Levodopa — the same drug used to manage Parkinson’s symptoms — can also help with pain. It relieves the muscle spasms that trigger pain.
Other pain treatments include:
- analgesic pain relievers
- physical therapy
- exercise, including tai chi and yoga
You might notice that you get a little dizzy whenever you stand up from a seated or lying position. This symptom is called orthostatic or postural hypotension. It’s caused by a drop in blood pressure when you change positions. It affects about 1 in 5 people with Parkinson’s.
Your body has an internal mechanism that adjusts your blood pressure whenever you move. Postural hypotension happens when there is a problem with this mechanism. Some Parkinson’s medications can also cause a drop in blood pressure.
To avoid sudden drops in blood pressure:
- Move slowly when going from a seated or
lying position to standing.
- Drink eight glasses of water each day (extra
fluid increases blood pressure).
- Ask your doctor if you need to adjust the
dose of any medications that could be affecting your blood pressure.
A reduced sense of smell is a common — but often overlooked — early symptom of Parkinson’s disease. Researchers think it’s due to nerve damage from the abnormal buildup of the protein alpha-synuclein (or α-synuclein) in parts of the brain that control the sense of smell.
Parkinson’s damages the nerves that enable men to have an erection and provide feeling to the genitals. It also causes stiff or jerky movements, which can make the act of having sex uncomfortable.
As a result, up to 80 percent of people with Parkinson’s disease lose the desire — or the ability — to have sex.

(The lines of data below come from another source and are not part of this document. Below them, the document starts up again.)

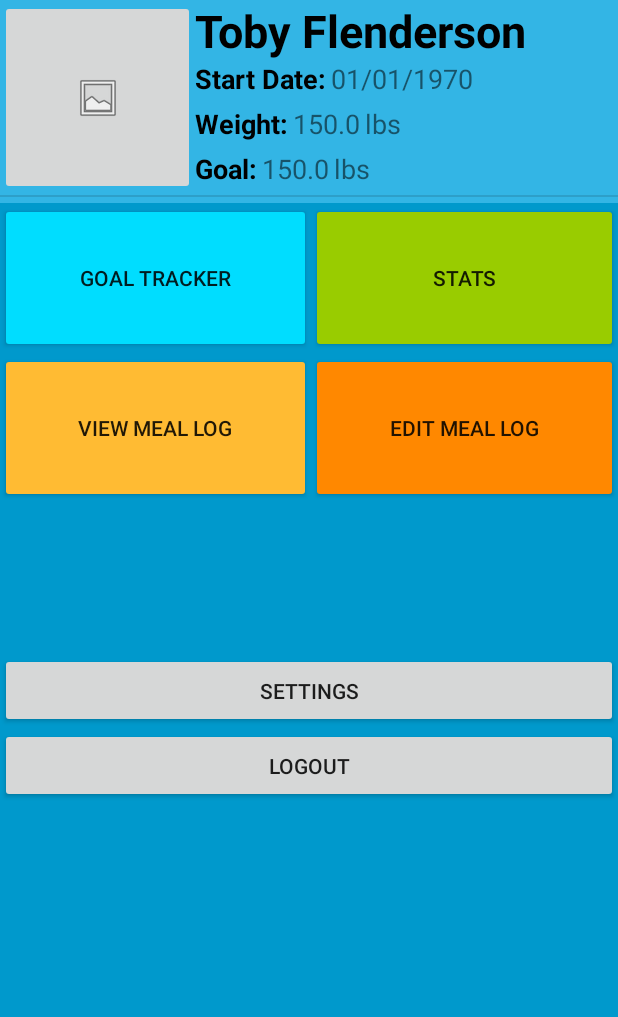
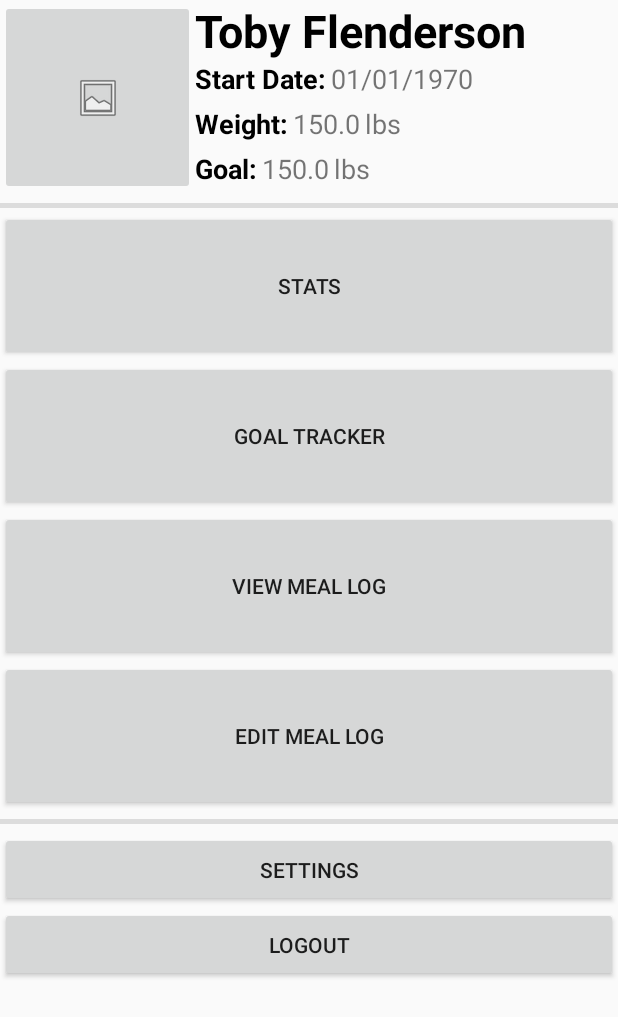
Before and after one commit to yianniw/Weight-Mate, an Android app: the screen it shows after launch (ProfileActivity), on a phone screen of 412 x 824 dp. Shown: the top 1017 px of the screen. Run offline under Robolectric (Android 15) with nearby library versions, the phone set to English and light mode, and no system bars.

Commit message:
clean up UI, removed colors for now

```diff
--- a/app/src/main/res/layout/activity_profile.xml
+++ b/app/src/main/res/layout/activity_profile.xml
@@ -3,16 +3,14 @@
     xmlns:app="http://schemas.android.com/apk/res-auto"
     android:layout_width="match_parent"
     android:layout_height="match_parent"
-    android:orientation="vertical"
-    android:background="@android:color/holo_blue_light">
+    android:orientation="vertical" >
 
     <ImageButton
         android:id="@+id/profile_image"
         android:layout_width="130dp"
         android:layout_height="130dp"
         android:layout_alignParentStart="true"
-        android:layout_alignParentTop="true"
-        app:srcCompat="@android:drawable/ic_menu_gallery" />
+        android:layout_alignParentTop="true" />
 
     <LinearLayout
         android:layout_width="291dp"
@@ -121,8 +119,10 @@
     <View
         android:id="@+id/divider"
         android:layout_width="match_parent"
-        android:layout_height="1dp"
+        android:layout_height="3dp"
         android:layout_below="@+id/profile_image"
+        android:layout_marginTop="5dp"
+        android:layout_marginBottom="5dp"
         android:layout_alignParentStart="true"
         android:layout_alignParentEnd="true"
         android:background="?android:attr/listDivider" />
@@ -131,67 +131,46 @@
         android:layout_width="match_parent"
         android:layout_height="539dp"
         android:layout_alignTop="@+id/divider"
+        android:layout_marginTop="5dp"
         android:layout_alignParentStart="true"
-        android:layout_alignParentBottom="true"
-        android:layout_marginTop="5dp"
-        android:background="@android:color/holo_blue_dark">
+        android:layout_alignParentBottom="true" >
 
         <LinearLayout
             android:layout_width="match_parent"
             android:layout_height="wrap_content"
             android:orientation="vertical" >
 
-            <TableLayout
+            <Button
+                android:id="@+id/profile_stats"
                 android:layout_width="match_parent"
-                android:layout_height="match_parent">
-
-                <TableRow
-                    android:layout_width="match_parent"
-                    android:layout_height="match_parent" >
+                android:layout_height="100dp"
+                android:text="@string/profile_stats" />
 
             <Button
                 android:id="@+id/profile_goals"
-                        android:layout_width="wrap_content"
+                android:layout_width="match_parent"
                 android:layout_height="100dp"
-                        android:layout_weight="1"
-                        android:text="@string/profile_goals"
-                        android:backgroundTint="@android:color/holo_blue_bright" />
-
-                    <Button
-                        android:id="@+id/profile_stats"
-                        android:layout_width="wrap_content"
-                        android:layout_height="100dp"
-                        android:layout_weight="1"
-                        android:text="@string/profile_stats"
-                        android:backgroundTint="@android:color/holo_green_light" />
-                </TableRow>
-
-                <TableRow
-                    android:layout_width="match_parent"
-                    android:layout_height="match_parent">
+                android:text="@string/profile_goals" />
 
             <Button
                 android:id="@+id/profile_log_view"
-                        android:layout_width="wrap_content"
+                android:layout_width="match_parent"
                 android:layout_height="100dp"
-                        android:layout_weight="1"
-                        android:text="@string/profile_log_view"
-                        android:backgroundTint="@android:color/holo_orange_light" />
+                android:text="@string/profile_log_view" />
 
             <Button
                 android:id="@+id/profile_log_edit"
-                        android:layout_width="wrap_content"
+                android:layout_width="match_parent"
                 android:layout_height="100dp"
-                        android:layout_weight="1"
-                        android:text="@string/profile_log_edit"
-                        android:backgroundTint="@android:color/holo_orange_dark" />
-                </TableRow>
+                android:text="@string/profile_log_edit" />
 
-            </TableLayout>
-
-            <Space
+            <View
+                android:id="@+id/divider2"
                 android:layout_width="match_parent"
-                android:layout_height="100dp" />
+                android:layout_height="3dp"
+                android:layout_marginTop="5dp"
+                android:layout_marginBottom="5dp"
+                android:background="?android:attr/listDivider" />
 
             <Button
                 android:id="@+id/profile_settings"
```
Lines whose indentation alone changed are shown as unchanged.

Your doctor can help you find ways to work around sexual issues due to Parkinson’s disease.